== Segment start ==

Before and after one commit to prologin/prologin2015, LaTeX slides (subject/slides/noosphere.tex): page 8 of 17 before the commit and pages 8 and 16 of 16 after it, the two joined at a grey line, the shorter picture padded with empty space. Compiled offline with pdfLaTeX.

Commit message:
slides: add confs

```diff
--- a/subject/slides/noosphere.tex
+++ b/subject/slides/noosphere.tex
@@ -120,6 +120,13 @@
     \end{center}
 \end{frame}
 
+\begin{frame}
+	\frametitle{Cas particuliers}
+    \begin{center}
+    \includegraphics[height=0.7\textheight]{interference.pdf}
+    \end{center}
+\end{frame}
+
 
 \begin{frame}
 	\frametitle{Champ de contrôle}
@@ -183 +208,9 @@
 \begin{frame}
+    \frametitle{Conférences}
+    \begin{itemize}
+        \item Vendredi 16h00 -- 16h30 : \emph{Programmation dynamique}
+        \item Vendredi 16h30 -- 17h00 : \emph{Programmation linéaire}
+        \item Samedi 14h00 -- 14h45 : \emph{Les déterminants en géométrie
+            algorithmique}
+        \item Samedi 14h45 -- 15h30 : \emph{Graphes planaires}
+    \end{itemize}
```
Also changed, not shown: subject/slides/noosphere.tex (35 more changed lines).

== Segment end ==

▶ **Work to be completed**
Extract all of the data shown above without alteration.

▶ **Output of the task**
Before and after one commit to prologin/prologin2015, LaTeX slides (subject/slides/noosphere.tex): page 8 of 17 before the commit and pages 8 and 16 of 16 after it, the two joined at a grey line, the shorter picture padded with empty space. Compiled offline with pdfLaTeX.

Commit message:
slides: add confs

```diff
--- a/subject/slides/noosphere.tex
+++ b/subject/slides/noosphere.tex
@@ -120,6 +120,13 @@
     \end{center}
 \end{frame}
 
+\begin{frame}
+	\frametitle{Cas particuliers}
+    \begin{center}
+    \includegraphics[height=0.7\textheight]{interference.pdf}
+    \end{center}
+\end{frame}
+
 
 \begin{frame}
 	\frametitle{Champ de contrôle}
@@ -183 +208,9 @@
 \begin{frame}
+    \frametitle{Conférences}
+    \begin{itemize}
+        \item Vendredi 16h00 -- 16h30 : \emph{Programmation dynamique}
+        \item Vendredi 16h30 -- 17h00 : \emph{Programmation linéaire}
+        \item Samedi 14h00 -- 14h45 : \emph{Les déterminants en géométrie
+            algorithmique}
+        \item Samedi 14h45 -- 15h30 : \emph{Graphes planaires}
+    \end{itemize}
```
Also changed, not shown: subject/slides/noosphere.tex (35 more changed lines).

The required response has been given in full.